Your goal:
Would you please copy each line of the data in which the string "list" occurs?

Data entries
──────────

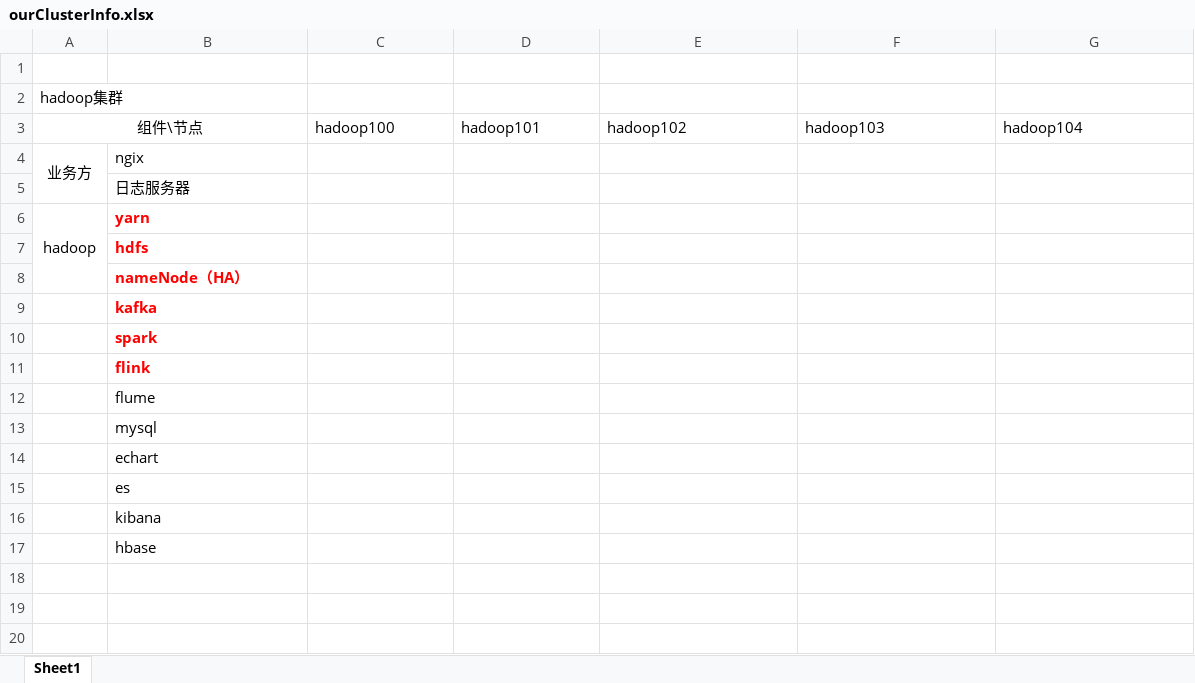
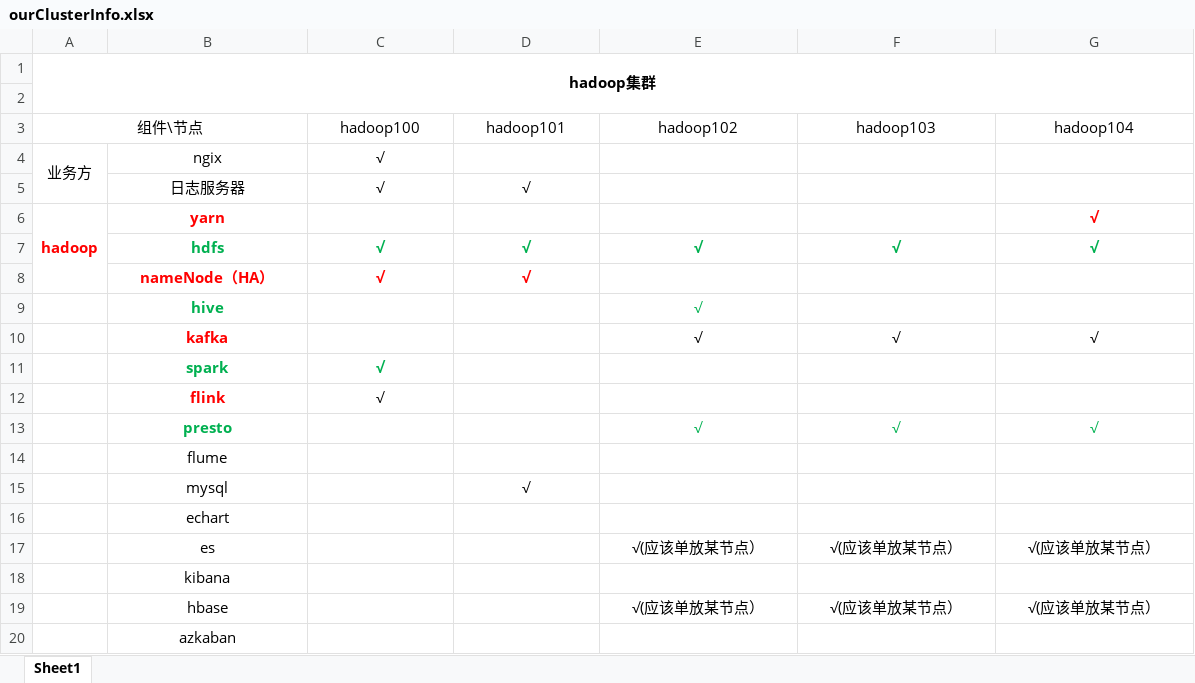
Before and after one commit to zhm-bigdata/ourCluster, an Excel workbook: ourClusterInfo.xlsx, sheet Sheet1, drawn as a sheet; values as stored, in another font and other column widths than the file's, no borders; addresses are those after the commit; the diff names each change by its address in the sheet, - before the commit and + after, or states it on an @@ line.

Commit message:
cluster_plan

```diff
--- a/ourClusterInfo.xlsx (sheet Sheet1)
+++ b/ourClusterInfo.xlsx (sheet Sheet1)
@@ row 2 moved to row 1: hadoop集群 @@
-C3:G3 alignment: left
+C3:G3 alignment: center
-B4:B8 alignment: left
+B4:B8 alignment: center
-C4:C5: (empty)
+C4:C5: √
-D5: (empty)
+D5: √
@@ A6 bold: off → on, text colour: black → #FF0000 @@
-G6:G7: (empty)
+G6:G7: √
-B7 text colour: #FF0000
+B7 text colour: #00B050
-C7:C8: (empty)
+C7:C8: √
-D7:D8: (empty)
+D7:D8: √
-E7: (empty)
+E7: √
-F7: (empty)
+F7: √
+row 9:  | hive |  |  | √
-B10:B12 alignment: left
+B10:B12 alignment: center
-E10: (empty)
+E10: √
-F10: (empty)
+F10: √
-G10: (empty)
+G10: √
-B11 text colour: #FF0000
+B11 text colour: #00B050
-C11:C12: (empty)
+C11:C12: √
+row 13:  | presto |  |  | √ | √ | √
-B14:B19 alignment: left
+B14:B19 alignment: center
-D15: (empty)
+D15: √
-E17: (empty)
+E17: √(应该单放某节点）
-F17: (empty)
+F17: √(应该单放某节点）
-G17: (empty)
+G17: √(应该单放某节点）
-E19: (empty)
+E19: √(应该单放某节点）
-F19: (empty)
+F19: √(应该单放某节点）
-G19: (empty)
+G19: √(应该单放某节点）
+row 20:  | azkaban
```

──────────

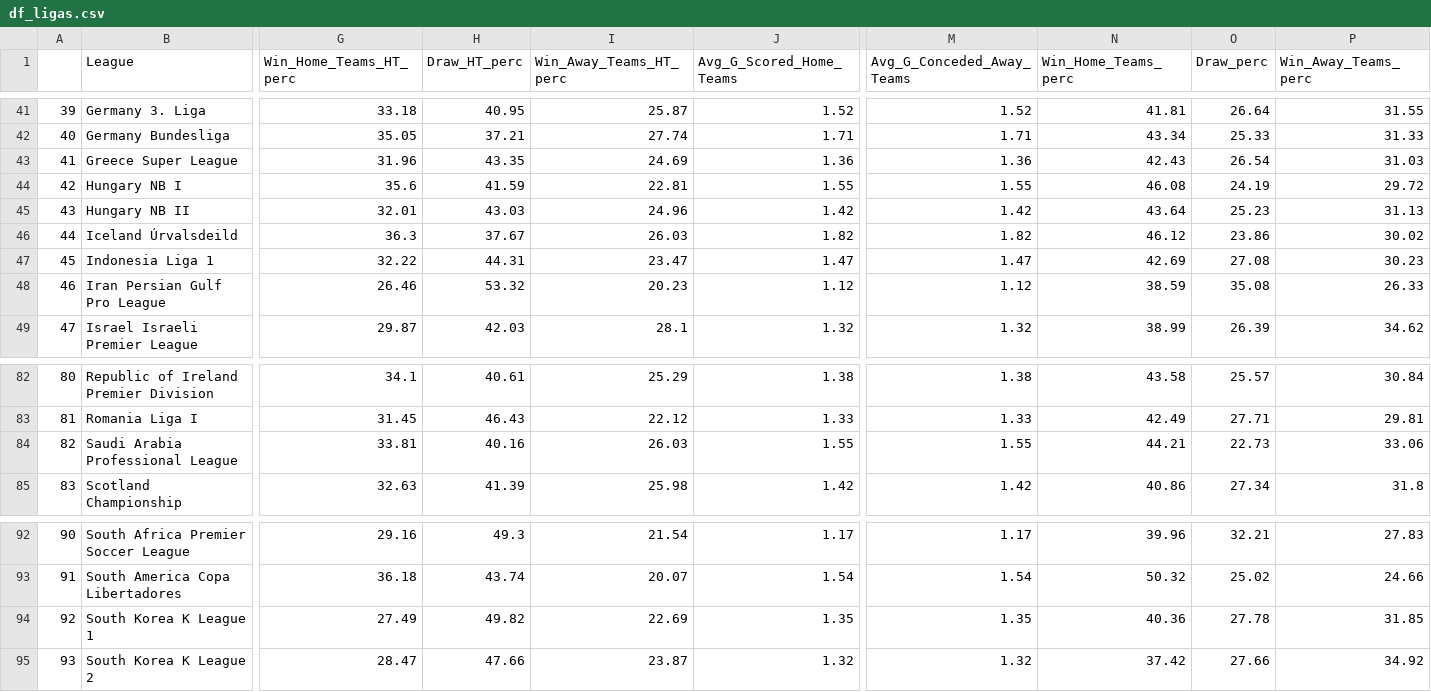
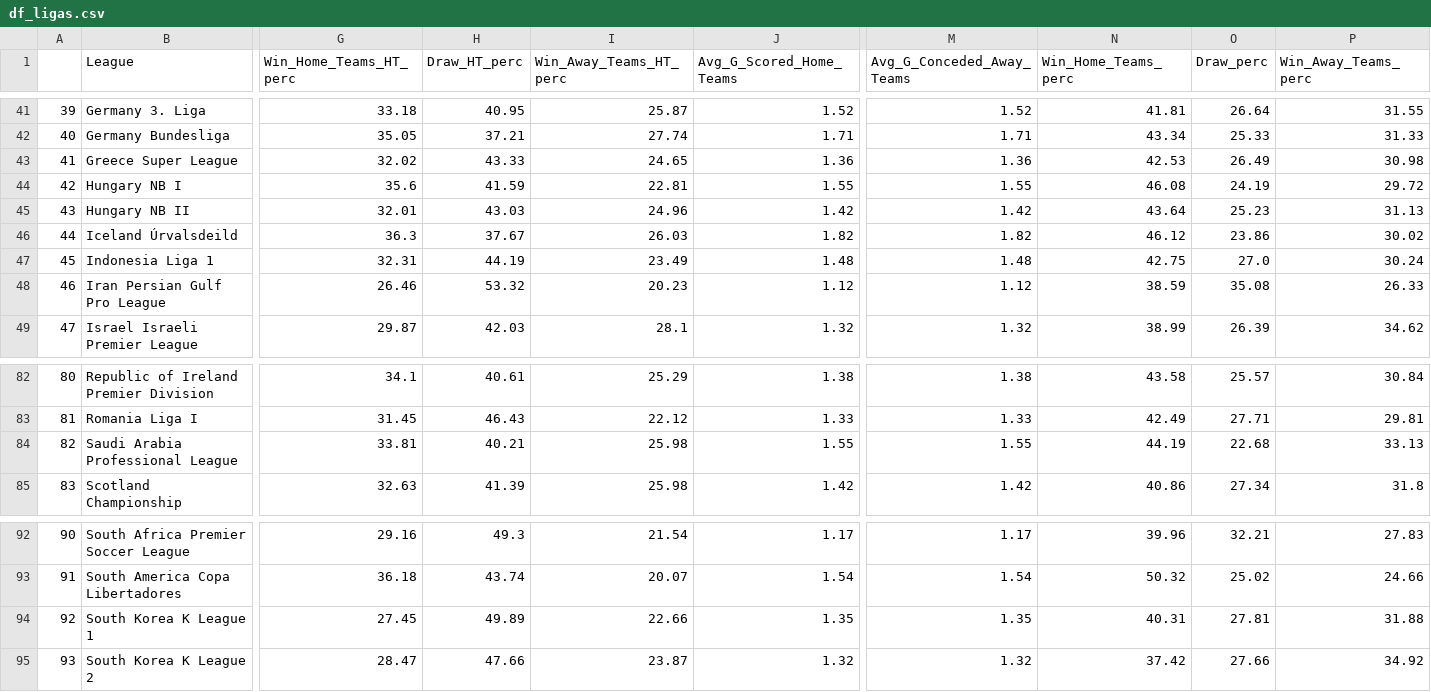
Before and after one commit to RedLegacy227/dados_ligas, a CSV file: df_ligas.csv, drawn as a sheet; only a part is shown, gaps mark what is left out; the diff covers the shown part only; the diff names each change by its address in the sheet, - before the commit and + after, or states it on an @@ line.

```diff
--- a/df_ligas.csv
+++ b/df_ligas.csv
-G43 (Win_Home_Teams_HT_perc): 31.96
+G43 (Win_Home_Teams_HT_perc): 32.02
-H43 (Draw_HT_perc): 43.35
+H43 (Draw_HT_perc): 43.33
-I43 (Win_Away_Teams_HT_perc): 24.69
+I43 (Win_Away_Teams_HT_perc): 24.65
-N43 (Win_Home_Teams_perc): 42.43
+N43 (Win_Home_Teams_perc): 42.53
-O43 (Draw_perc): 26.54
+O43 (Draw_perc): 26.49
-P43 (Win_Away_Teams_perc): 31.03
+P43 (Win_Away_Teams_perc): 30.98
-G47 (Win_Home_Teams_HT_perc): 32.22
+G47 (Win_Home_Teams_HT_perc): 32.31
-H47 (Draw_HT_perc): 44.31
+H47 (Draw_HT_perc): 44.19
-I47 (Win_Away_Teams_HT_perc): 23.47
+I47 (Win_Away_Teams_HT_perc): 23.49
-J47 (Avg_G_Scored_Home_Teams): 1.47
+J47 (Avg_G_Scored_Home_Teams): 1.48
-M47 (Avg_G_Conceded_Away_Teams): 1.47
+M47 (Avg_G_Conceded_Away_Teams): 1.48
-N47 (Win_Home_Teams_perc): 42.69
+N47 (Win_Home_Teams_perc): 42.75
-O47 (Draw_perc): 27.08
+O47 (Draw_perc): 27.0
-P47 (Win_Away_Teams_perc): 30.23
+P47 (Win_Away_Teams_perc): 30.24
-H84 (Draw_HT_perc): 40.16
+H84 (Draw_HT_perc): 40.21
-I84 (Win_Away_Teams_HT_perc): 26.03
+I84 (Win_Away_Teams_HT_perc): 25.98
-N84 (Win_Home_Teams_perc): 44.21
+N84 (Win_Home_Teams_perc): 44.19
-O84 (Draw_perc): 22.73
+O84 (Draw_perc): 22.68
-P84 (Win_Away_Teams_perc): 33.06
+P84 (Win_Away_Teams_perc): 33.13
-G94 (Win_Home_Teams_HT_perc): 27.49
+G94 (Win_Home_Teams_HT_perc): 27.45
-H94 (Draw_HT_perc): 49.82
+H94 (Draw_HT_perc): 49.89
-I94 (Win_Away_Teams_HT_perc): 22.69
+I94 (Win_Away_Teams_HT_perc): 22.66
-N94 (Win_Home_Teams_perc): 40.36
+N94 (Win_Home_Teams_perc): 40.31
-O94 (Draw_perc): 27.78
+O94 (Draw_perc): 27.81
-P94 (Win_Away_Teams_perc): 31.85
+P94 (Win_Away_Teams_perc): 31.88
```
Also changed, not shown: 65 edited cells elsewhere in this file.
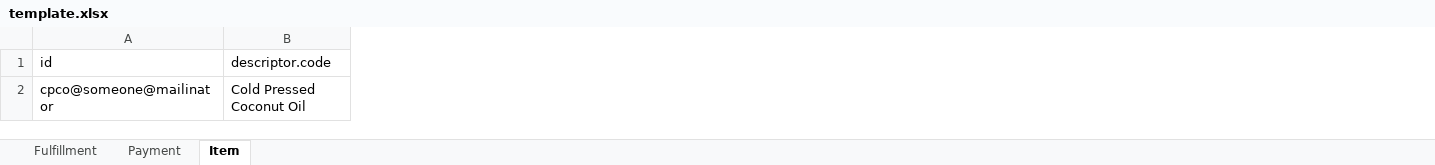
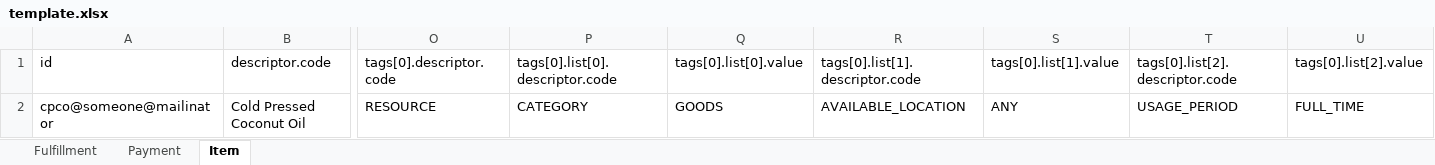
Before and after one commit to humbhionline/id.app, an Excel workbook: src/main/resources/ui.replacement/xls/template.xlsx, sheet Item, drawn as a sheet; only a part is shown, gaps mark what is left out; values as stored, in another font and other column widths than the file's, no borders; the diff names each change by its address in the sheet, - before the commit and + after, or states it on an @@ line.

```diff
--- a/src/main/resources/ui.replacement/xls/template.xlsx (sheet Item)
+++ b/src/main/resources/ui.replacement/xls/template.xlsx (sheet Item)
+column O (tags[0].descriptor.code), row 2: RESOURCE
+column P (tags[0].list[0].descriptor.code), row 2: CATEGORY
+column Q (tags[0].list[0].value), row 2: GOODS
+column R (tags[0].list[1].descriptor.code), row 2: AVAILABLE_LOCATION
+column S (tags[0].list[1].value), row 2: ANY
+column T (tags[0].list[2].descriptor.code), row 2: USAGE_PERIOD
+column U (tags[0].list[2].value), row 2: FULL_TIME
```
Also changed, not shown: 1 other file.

──────────

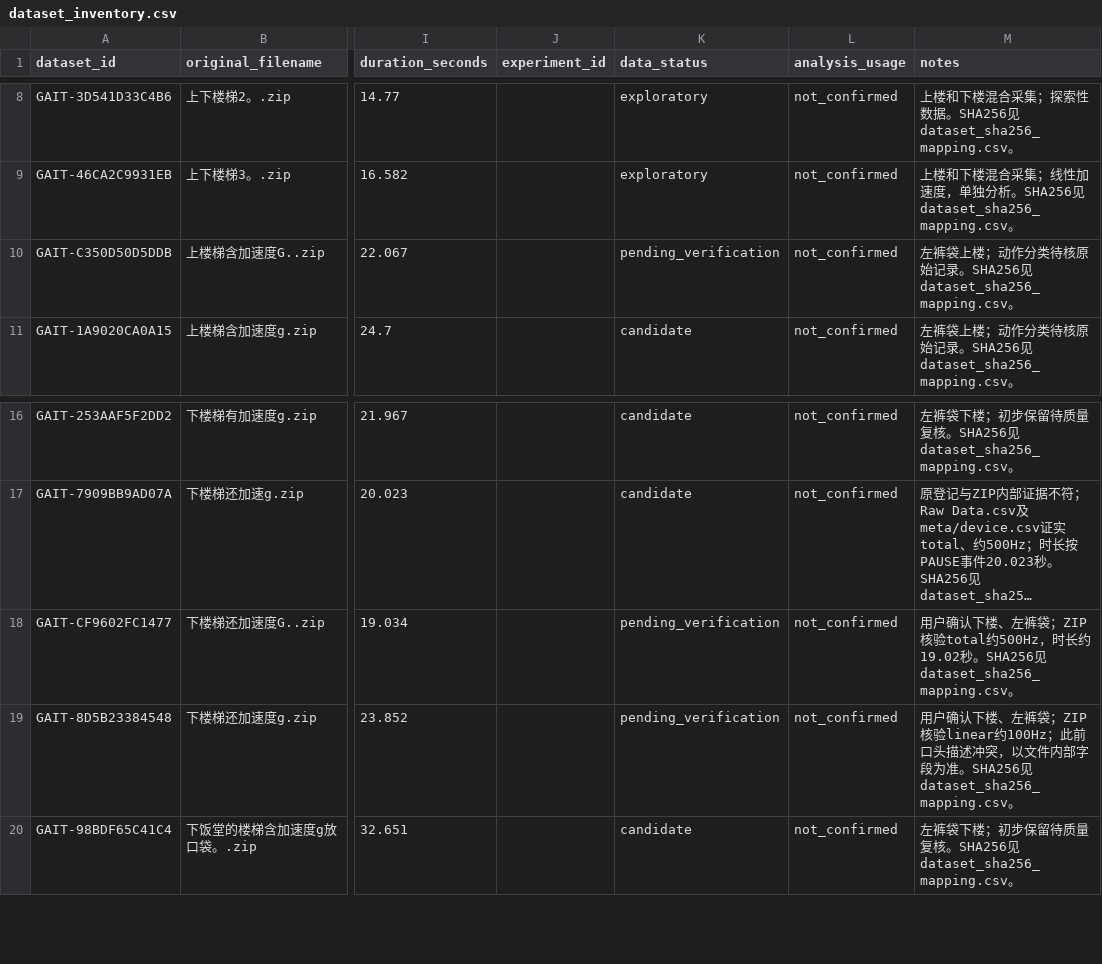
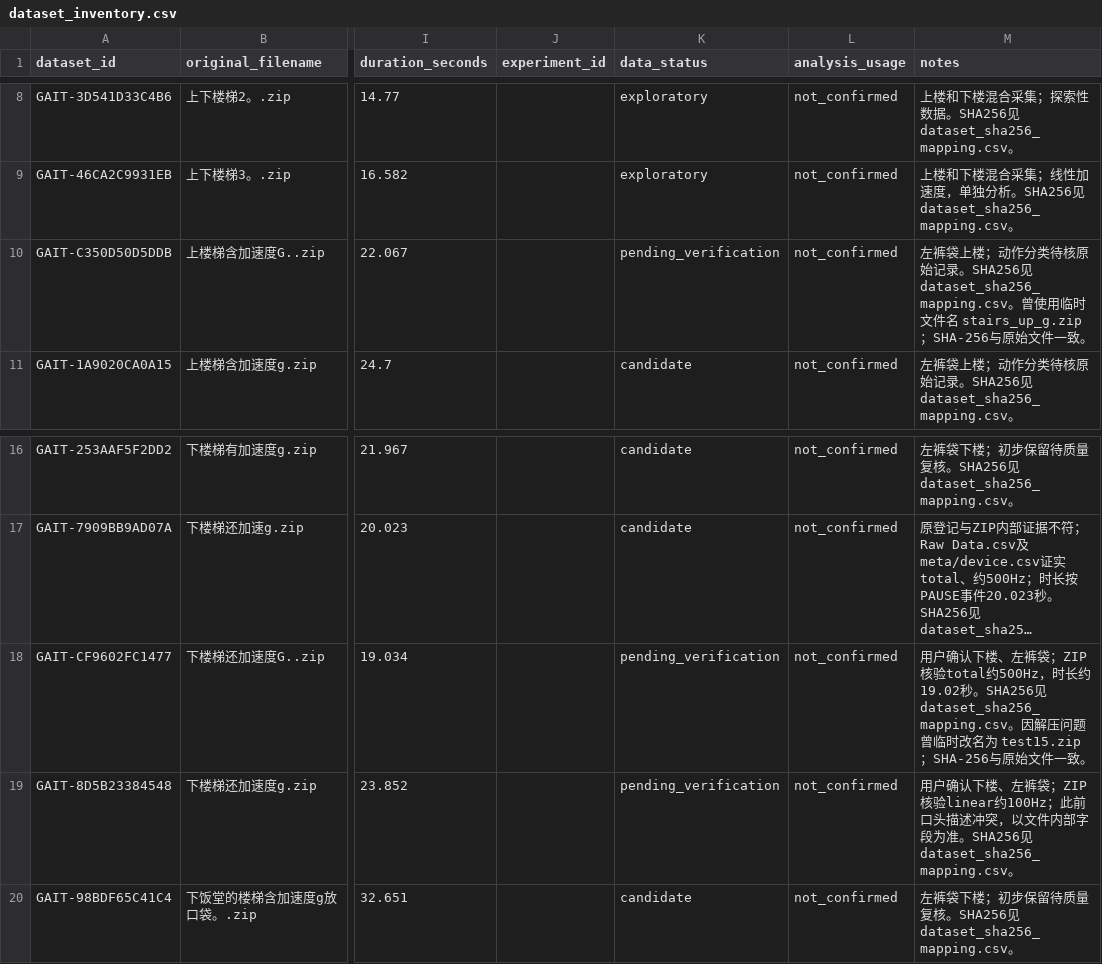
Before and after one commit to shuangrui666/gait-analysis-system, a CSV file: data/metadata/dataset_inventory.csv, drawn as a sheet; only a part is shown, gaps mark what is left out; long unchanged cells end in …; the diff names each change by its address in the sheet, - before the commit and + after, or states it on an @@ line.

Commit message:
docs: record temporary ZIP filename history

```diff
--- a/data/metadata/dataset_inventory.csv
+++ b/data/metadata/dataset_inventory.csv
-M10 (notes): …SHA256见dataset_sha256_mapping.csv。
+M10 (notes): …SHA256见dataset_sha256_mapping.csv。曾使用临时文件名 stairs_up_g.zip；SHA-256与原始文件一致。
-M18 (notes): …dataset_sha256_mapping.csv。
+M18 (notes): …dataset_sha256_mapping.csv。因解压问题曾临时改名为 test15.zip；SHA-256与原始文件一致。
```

──────────

Your solution:
+column P (tags[0].list[0].descriptor.code), row 2: CATEGORY
+column Q (tags[0].list[0].value), row 2: GOODS
+column R (tags[0].list[1].descriptor.code), row 2: AVAILABLE_LOCATION
+column S (tags[0].list[1].value), row 2: ANY
+column T (tags[0].list[2].descriptor.code), row 2: USAGE_PERIOD
+column U (tags[0].list[2].value), row 2: FULL_TIME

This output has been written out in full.